Since peaking in the late 1990s, the number of publicly listed companies on U.S. exchanges steadily declined to a low of about 3,600 in 2016. This mirrors the trend of venture-backed companies staying private for longer. The median time was four years in 1999 but nearly eight years in 2016 from first-venture financing to an initial public offering, or IPO.
But over the past several years, companies have again become more receptive to public listings. While a traditional IPO remains the predominant path, other strategies including direct listings and Special Purpose Acquisition Companies (SPACs) have grown in prominence.
SPACs, in particular, have proliferated, leading some to wonder if the froth is fueling a risky bubble.
Also known as “blank-check companies,” SPACs raise capital into a publicly listed entity via an IPO, but otherwise do not have an operating business. SPAC managers target other companies to acquire, thereby taking the acquisition public through the merger. While seemingly straightforward, the actual mechanics of a SPAC are confusing, creating an advantaged structure for some, while shifting the burden of cost to others. Hedge funds have taken advantage of the structure to create a low-risk cash-management strategy with returns averaging near 11%, according to a recent study by Michael Klausner of Stanford Law School and Michael Ohlrogge of New York University School of Law.
It would seem logical that a SPAC would use the capital raised in its IPO for the acquisition, but this is not necessarily the case. For original investors in the IPO, the structure allows these participants to redeem out of their investment, providing a full return on investment with interest.
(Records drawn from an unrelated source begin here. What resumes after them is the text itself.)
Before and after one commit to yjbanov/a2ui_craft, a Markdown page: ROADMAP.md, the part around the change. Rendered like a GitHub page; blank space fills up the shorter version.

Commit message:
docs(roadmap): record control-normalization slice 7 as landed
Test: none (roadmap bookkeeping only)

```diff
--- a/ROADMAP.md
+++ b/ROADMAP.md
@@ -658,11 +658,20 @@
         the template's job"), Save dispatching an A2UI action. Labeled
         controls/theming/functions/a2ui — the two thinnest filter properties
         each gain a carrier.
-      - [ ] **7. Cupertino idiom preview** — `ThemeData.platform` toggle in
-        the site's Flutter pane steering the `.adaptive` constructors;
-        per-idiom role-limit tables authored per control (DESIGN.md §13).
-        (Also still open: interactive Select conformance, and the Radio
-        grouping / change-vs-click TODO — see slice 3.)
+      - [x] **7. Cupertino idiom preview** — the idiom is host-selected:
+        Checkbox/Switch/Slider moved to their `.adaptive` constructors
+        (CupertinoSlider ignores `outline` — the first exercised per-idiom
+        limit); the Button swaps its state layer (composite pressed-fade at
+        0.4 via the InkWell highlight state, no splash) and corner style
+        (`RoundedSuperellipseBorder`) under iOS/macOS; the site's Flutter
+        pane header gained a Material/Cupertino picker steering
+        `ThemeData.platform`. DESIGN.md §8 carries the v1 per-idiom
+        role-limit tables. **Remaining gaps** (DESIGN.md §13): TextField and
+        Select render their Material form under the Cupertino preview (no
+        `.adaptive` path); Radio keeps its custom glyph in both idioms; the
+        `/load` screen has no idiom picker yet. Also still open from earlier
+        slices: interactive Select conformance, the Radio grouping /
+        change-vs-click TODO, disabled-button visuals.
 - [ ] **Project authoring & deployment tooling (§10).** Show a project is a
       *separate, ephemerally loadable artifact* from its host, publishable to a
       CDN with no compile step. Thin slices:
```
Warrant coverage provided by the structure provides additional upside on the risk-free investment.
This redemption right creates some uncertainty for the company being acquired, as it is unknown how much capital will be redeemed and how much will actually flow into the company through the process. This uncertainty can be partially alleviated by a secondary offering with capital explicitly designated for the company. Ultimately, it is the investors trading in shares of the SPAC post IPO that are most exposed to the risks and uncertainties of the structure. Their investments are actually backstopping the advantaged structure of the original investors.
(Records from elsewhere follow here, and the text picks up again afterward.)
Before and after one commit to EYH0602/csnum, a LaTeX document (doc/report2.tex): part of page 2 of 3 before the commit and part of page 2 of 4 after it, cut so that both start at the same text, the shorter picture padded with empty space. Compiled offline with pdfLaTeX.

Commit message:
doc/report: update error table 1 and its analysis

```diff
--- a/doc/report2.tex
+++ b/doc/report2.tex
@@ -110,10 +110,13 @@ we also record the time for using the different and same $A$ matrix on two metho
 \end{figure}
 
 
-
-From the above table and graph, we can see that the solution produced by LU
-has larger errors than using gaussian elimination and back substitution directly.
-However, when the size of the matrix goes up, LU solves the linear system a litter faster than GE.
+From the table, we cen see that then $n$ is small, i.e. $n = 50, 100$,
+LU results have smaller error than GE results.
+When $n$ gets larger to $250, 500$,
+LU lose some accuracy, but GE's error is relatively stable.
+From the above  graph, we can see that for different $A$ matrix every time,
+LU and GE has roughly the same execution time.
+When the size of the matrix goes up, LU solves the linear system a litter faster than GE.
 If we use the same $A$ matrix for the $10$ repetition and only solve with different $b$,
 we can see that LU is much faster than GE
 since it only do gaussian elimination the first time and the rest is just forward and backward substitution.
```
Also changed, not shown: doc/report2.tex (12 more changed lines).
Investors should exercise caution when considering post-IPO SPACs so they fully understand their exposure.